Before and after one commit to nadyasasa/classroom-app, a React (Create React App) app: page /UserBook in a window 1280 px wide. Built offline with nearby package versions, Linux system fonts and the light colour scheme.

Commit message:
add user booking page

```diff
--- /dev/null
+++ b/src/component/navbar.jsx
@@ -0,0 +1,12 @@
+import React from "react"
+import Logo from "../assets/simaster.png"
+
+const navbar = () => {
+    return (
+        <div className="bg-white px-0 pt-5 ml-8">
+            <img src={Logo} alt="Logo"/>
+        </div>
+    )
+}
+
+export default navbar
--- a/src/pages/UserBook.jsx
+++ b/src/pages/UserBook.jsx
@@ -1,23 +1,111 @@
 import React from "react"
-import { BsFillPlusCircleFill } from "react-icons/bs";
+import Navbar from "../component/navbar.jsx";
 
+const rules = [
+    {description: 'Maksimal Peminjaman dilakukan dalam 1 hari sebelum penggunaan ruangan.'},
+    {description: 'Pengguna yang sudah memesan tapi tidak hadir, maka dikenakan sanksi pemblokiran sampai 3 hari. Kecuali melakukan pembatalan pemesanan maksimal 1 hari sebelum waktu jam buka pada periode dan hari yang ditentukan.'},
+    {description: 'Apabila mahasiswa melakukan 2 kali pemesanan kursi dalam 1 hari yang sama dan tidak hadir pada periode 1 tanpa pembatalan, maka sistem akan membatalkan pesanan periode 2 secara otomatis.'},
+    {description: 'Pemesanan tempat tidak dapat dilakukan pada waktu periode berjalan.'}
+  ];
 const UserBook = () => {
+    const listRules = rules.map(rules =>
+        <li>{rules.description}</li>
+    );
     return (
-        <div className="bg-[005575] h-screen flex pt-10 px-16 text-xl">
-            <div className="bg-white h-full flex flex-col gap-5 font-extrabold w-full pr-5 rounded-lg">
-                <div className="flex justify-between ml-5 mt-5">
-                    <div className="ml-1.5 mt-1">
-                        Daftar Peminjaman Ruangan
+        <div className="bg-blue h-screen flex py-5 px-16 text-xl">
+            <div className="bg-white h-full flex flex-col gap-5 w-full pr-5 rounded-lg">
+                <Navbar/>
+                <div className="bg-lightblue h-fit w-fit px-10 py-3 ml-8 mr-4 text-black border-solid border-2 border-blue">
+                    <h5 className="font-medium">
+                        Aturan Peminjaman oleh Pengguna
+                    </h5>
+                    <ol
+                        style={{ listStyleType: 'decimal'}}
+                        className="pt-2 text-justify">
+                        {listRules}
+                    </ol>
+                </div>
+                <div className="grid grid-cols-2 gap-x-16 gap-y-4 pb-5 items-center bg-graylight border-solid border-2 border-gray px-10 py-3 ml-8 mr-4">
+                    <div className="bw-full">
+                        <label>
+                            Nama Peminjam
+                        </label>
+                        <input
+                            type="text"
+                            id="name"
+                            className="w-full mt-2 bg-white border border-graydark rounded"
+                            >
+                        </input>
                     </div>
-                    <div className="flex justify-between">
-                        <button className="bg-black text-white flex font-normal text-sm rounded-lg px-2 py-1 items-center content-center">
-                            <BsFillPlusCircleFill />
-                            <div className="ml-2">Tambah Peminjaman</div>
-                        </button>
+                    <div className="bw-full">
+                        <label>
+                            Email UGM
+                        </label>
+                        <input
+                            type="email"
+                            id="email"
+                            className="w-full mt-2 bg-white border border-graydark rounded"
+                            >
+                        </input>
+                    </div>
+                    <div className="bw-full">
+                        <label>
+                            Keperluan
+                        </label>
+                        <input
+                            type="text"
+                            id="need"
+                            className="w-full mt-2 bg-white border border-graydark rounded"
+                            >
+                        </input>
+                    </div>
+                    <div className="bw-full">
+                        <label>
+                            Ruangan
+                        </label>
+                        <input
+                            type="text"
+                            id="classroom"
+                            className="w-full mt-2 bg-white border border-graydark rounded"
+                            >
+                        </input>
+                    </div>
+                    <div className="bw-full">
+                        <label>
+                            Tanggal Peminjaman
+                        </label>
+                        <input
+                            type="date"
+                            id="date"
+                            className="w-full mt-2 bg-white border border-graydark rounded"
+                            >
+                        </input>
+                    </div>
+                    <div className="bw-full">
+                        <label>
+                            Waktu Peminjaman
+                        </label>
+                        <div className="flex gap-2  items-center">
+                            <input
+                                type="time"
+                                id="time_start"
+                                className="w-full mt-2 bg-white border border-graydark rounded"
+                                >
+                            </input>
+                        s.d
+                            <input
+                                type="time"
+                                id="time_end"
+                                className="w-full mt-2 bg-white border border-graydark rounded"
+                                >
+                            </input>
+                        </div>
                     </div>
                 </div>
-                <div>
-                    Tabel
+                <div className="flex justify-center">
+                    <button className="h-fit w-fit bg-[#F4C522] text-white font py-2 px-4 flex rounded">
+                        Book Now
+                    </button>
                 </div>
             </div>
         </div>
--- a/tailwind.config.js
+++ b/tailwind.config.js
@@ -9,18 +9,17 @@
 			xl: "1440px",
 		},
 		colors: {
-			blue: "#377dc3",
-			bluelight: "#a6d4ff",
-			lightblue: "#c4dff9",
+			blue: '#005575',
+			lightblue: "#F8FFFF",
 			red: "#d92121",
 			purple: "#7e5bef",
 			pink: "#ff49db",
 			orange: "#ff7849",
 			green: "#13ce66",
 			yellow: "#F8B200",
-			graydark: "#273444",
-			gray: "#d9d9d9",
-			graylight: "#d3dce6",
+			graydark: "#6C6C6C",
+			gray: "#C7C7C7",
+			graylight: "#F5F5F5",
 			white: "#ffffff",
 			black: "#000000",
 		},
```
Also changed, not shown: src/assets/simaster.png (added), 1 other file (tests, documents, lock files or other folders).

------------------------------------------------------------

→ WHAT IS NEEDED: Provide all the records again, word for word.

→ ANSWER BOX:
Before and after one commit to nadyasasa/classroom-app, a React (Create React App) app: page /UserBook in a window 1280 px wide. Built offline with nearby package versions, Linux system fonts and the light colour scheme.

Commit message:
add user booking page

```diff
--- /dev/null
+++ b/src/component/navbar.jsx
@@ -0,0 +1,12 @@
+import React from "react"
+import Logo from "../assets/simaster.png"
+
+const navbar = () => {
+    return (
+        <div className="bg-white px-0 pt-5 ml-8">
+            <img src={Logo} alt="Logo"/>
+        </div>
+    )
+}
+
+export default navbar
--- a/src/pages/UserBook.jsx
+++ b/src/pages/UserBook.jsx
@@ -1,23 +1,111 @@
 import React from "react"
-import { BsFillPlusCircleFill } from "react-icons/bs";
+import Navbar from "../component/navbar.jsx";
 
+const rules = [
+    {description: 'Maksimal Peminjaman dilakukan dalam 1 hari sebelum penggunaan ruangan.'},
+    {description: 'Pengguna yang sudah memesan tapi tidak hadir, maka dikenakan sanksi pemblokiran sampai 3 hari. Kecuali melakukan pembatalan pemesanan maksimal 1 hari sebelum waktu jam buka pada periode dan hari yang ditentukan.'},
+    {description: 'Apabila mahasiswa melakukan 2 kali pemesanan kursi dalam 1 hari yang sama dan tidak hadir pada periode 1 tanpa pembatalan, maka sistem akan membatalkan pesanan periode 2 secara otomatis.'},
+    {description: 'Pemesanan tempat tidak dapat dilakukan pada waktu periode berjalan.'}
+  ];
 const UserBook = () => {
+    const listRules = rules.map(rules =>
+        <li>{rules.description}</li>
+    );
     return (
-        <div className="bg-[005575] h-screen flex pt-10 px-16 text-xl">
-            <div className="bg-white h-full flex flex-col gap-5 font-extrabold w-full pr-5 rounded-lg">
-                <div className="flex justify-between ml-5 mt-5">
-                    <div className="ml-1.5 mt-1">
-                        Daftar Peminjaman Ruangan
+        <div className="bg-blue h-screen flex py-5 px-16 text-xl">
+            <div className="bg-white h-full flex flex-col gap-5 w-full pr-5 rounded-lg">
+                <Navbar/>
+                <div className="bg-lightblue h-fit w-fit px-10 py-3 ml-8 mr-4 text-black border-solid border-2 border-blue">
+                    <h5 className="font-medium">
+                        Aturan Peminjaman oleh Pengguna
+                    </h5>
+                    <ol
+                        style={{ listStyleType: 'decimal'}}
+                        className="pt-2 text-justify">
+                        {listRules}
+                    </ol>
+                </div>
+                <div className="grid grid-cols-2 gap-x-16 gap-y-4 pb-5 items-center bg-graylight border-solid border-2 border-gray px-10 py-3 ml-8 mr-4">
+                    <div className="bw-full">
+                        <label>
+                            Nama Peminjam
+                        </label>
+                        <input
+                            type="text"
+                            id="name"
+                            className="w-full mt-2 bg-white border border-graydark rounded"
+                            >
+                        </input>
                     </div>
-                    <div className="flex justify-between">
-                        <button className="bg-black text-white flex font-normal text-sm rounded-lg px-2 py-1 items-center content-center">
-                            <BsFillPlusCircleFill />
-                            <div className="ml-2">Tambah Peminjaman</div>
-                        </button>
+                    <div className="bw-full">
+                        <label>
+                            Email UGM
+                        </label>
+                        <input
+                            type="email"
+                            id="email"
+                            className="w-full mt-2 bg-white border border-graydark rounded"
+                            >
+                        </input>
+                    </div>
+                    <div className="bw-full">
+                        <label>
+                            Keperluan
+                        </label>
+                        <input
+                            type="text"
+                            id="need"
+                            className="w-full mt-2 bg-white border border-graydark rounded"
+                            >
+                        </input>
+                    </div>
+                    <div className="bw-full">
+                        <label>
+                            Ruangan
+                        </label>
+                        <input
+                            type="text"
+                            id="classroom"
+                            className="w-full mt-2 bg-white border border-graydark rounded"
+                            >
+                        </input>
+                    </div>
+                    <div className="bw-full">
+                        <label>
+                            Tanggal Peminjaman
+                        </label>
+                        <input
+                            type="date"
+                            id="date"
+                            className="w-full mt-2 bg-white border border-graydark rounded"
+                            >
+                        </input>
+                    </div>
+                    <div className="bw-full">
+                        <label>
+                            Waktu Peminjaman
+                        </label>
+                        <div className="flex gap-2  items-center">
+                            <input
+                                type="time"
+                                id="time_start"
+                                className="w-full mt-2 bg-white border border-graydark rounded"
+                                >
+                            </input>
+                        s.d
+                            <input
+                                type="time"
+                                id="time_end"
+                                className="w-full mt-2 bg-white border border-graydark rounded"
+                                >
+                            </input>
+                        </div>
                     </div>
                 </div>
-                <div>
-                    Tabel
+                <div className="flex justify-center">
+                    <button className="h-fit w-fit bg-[#F4C522] text-white font py-2 px-4 flex rounded">
+                        Book Now
+                    </button>
                 </div>
             </div>
         </div>
--- a/tailwind.config.js
+++ b/tailwind.config.js
@@ -9,18 +9,17 @@
 			xl: "1440px",
 		},
 		colors: {
-			blue: "#377dc3",
-			bluelight: "#a6d4ff",
-			lightblue: "#c4dff9",
+			blue: '#005575',
+			lightblue: "#F8FFFF",
 			red: "#d92121",
 			purple: "#7e5bef",
 			pink: "#ff49db",
 			orange: "#ff7849",
 			green: "#13ce66",
 			yellow: "#F8B200",
-			graydark: "#273444",
-			gray: "#d9d9d9",
-			graylight: "#d3dce6",
+			graydark: "#6C6C6C",
+			gray: "#C7C7C7",
+			graylight: "#F5F5F5",
 			white: "#ffffff",
 			black: "#000000",
 		},
```
Also changed, not shown: src/assets/simaster.png (added), 1 other file (tests, documents, lock files or other folders).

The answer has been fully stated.